## Action item
Apart from the images, reproduce every record word for word.

Data in this exercise Start Marker

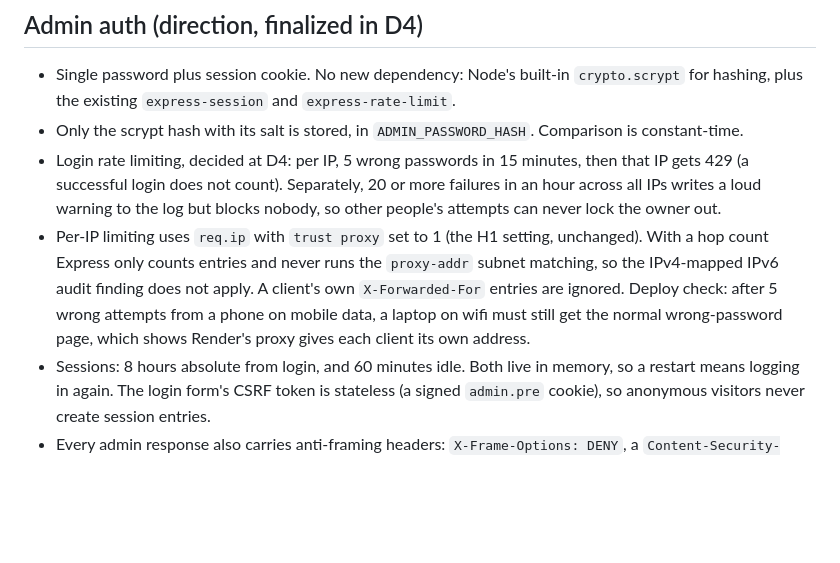
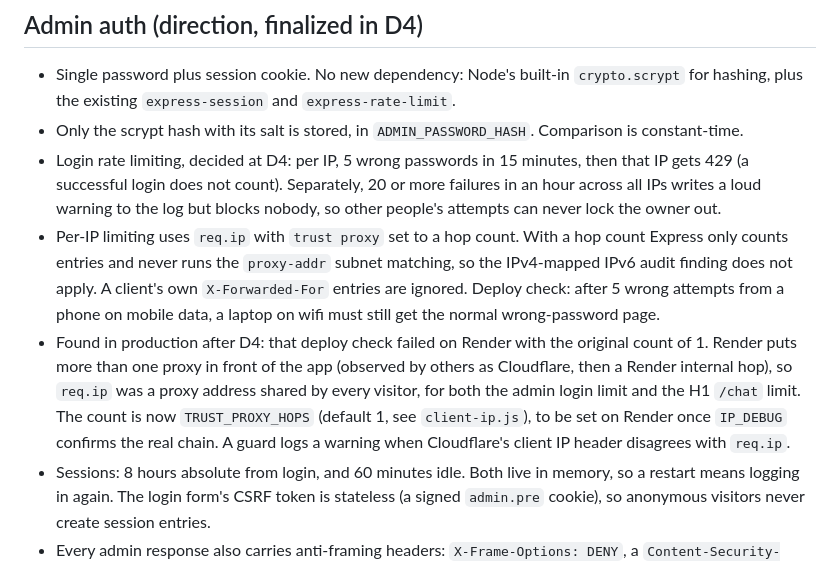
Before and after one commit to nmajeedwork/Cafe-2try1t, a Markdown page: docs/inventory-plan.md, the part around the change. Drawn GitHub-style; blank space fills up the shorter version.

Commit message:
Docs: per-IP limits shared on Render with one trusted hop
Co-Authored-By: Claude Opus 5.5 <noreply@anthropic.com>
Claude-Session: https://claude.ai/code/session_01QFHz9a68wqjWGsEa5KCUA8

```diff
--- a/docs/inventory-plan.md
+++ b/docs/inventory-plan.md
@@ -115,7 +115,8 @@ One short sentence plus up to two alternatives, for example: "Sorry, the blueber
 * Single password plus session cookie. No new dependency: Node's built-in `crypto.scrypt` for hashing, plus the existing `express-session` and `express-rate-limit`.
 * Only the scrypt hash with its salt is stored, in `ADMIN_PASSWORD_HASH`. Comparison is constant-time.
 * Login rate limiting, decided at D4: per IP, 5 wrong passwords in 15 minutes, then that IP gets 429 (a successful login does not count). Separately, 20 or more failures in an hour across all IPs writes a loud warning to the log but blocks nobody, so other people's attempts can never lock the owner out.
-* Per-IP limiting uses `req.ip` with `trust proxy` set to 1 (the H1 setting, unchanged). With a hop count Express only counts entries and never runs the `proxy-addr` subnet matching, so the IPv4-mapped IPv6 audit finding does not apply. A client's own `X-Forwarded-For` entries are ignored. Deploy check: after 5 wrong attempts from a phone on mobile data, a laptop on wifi must still get the normal wrong-password page, which shows Render's proxy gives each client its own address.
+* Per-IP limiting uses `req.ip` with `trust proxy` set to a hop count. With a hop count Express only counts entries and never runs the `proxy-addr` subnet matching, so the IPv4-mapped IPv6 audit finding does not apply. A client's own `X-Forwarded-For` entries are ignored. Deploy check: after 5 wrong attempts from a phone on mobile data, a laptop on wifi must still get the normal wrong-password page.
+* Found in production after D4: that deploy check failed on Render with the original count of 1. Render puts more than one proxy in front of the app (observed by others as Cloudflare, then a Render internal hop), so `req.ip` was a proxy address shared by every visitor, for both the admin login limit and the H1 `/chat` limit. The count is now `TRUST_PROXY_HOPS` (default 1, see `client-ip.js`), to be set on Render once `IP_DEBUG` confirms the real chain. A guard logs a warning when Cloudflare's client IP header disagrees with `req.ip`.
 * Sessions: 8 hours absolute from login, and 60 minutes idle. Both live in memory, so a restart means logging in again. The login form's CSRF token is stateless (a signed `admin.pre` cookie), so anonymous visitors never create session entries.
 * Every admin response also carries anti-framing headers: `X-Frame-Options: DENY`, a `Content-Security-Policy` with `frame-ancestors 'none'`, and `Referrer-Policy: same-origin` (not `no-referrer`, which makes browsers send `Origin: null` on form POSTs and would break the Origin check).
 * A separate admin session with its own secret and cookie: `Path=/admin`, `HttpOnly`, `Secure`, `SameSite=Strict`, 8 hour lifetime. The session id is regenerated at login.
```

Data in this exercise End Marker

## Worked solution
Before and after one commit to nmajeedwork/Cafe-2try1t, a Markdown page: docs/inventory-plan.md, the part around the change. Drawn GitHub-style; blank space fills up the shorter version.

Commit message:
Docs: per-IP limits shared on Render with one trusted hop
Co-Authored-By: Claude Opus 5.5 <noreply@anthropic.com>
Claude-Session: https://claude.ai/code/session_01QFHz9a68wqjWGsEa5KCUA8

```diff
--- a/docs/inventory-plan.md
+++ b/docs/inventory-plan.md
@@ -115,7 +115,8 @@ One short sentence plus up to two alternatives, for example: "Sorry, the blueber
 * Single password plus session cookie. No new dependency: Node's built-in `crypto.scrypt` for hashing, plus the existing `express-session` and `express-rate-limit`.
 * Only the scrypt hash with its salt is stored, in `ADMIN_PASSWORD_HASH`. Comparison is constant-time.
 * Login rate limiting, decided at D4: per IP, 5 wrong passwords in 15 minutes, then that IP gets 429 (a successful login does not count). Separately, 20 or more failures in an hour across all IPs writes a loud warning to the log but blocks nobody, so other people's attempts can never lock the owner out.
-* Per-IP limiting uses `req.ip` with `trust proxy` set to 1 (the H1 setting, unchanged). With a hop count Express only counts entries and never runs the `proxy-addr` subnet matching, so the IPv4-mapped IPv6 audit finding does not apply. A client's own `X-Forwarded-For` entries are ignored. Deploy check: after 5 wrong attempts from a phone on mobile data, a laptop on wifi must still get the normal wrong-password page, which shows Render's proxy gives each client its own address.
+* Per-IP limiting uses `req.ip` with `trust proxy` set to a hop count. With a hop count Express only counts entries and never runs the `proxy-addr` subnet matching, so the IPv4-mapped IPv6 audit finding does not apply. A client's own `X-Forwarded-For` entries are ignored. Deploy check: after 5 wrong attempts from a phone on mobile data, a laptop on wifi must still get the normal wrong-password page.
+* Found in production after D4: that deploy check failed on Render with the original count of 1. Render puts more than one proxy in front of the app (observed by others as Cloudflare, then a Render internal hop), so `req.ip` was a proxy address shared by every visitor, for both the admin login limit and the H1 `/chat` limit. The count is now `TRUST_PROXY_HOPS` (default 1, see `client-ip.js`), to be set on Render once `IP_DEBUG` confirms the real chain. A guard logs a warning when Cloudflare's client IP header disagrees with `req.ip`.
 * Sessions: 8 hours absolute from login, and 60 minutes idle. Both live in memory, so a restart means logging in again. The login form's CSRF token is stateless (a signed `admin.pre` cookie), so anonymous visitors never create session entries.
 * Every admin response also carries anti-framing headers: `X-Frame-Options: DENY`, a `Content-Security-Policy` with `frame-ancestors 'none'`, and `Referrer-Policy: same-origin` (not `no-referrer`, which makes browsers send `Origin: null` on form POSTs and would break the Origin check).
 * A separate admin session with its own secret and cookie: `Path=/admin`, `HttpOnly`, `Secure`, `SameSite=Strict`, 8 hour lifetime. The session id is regenerated at login.
```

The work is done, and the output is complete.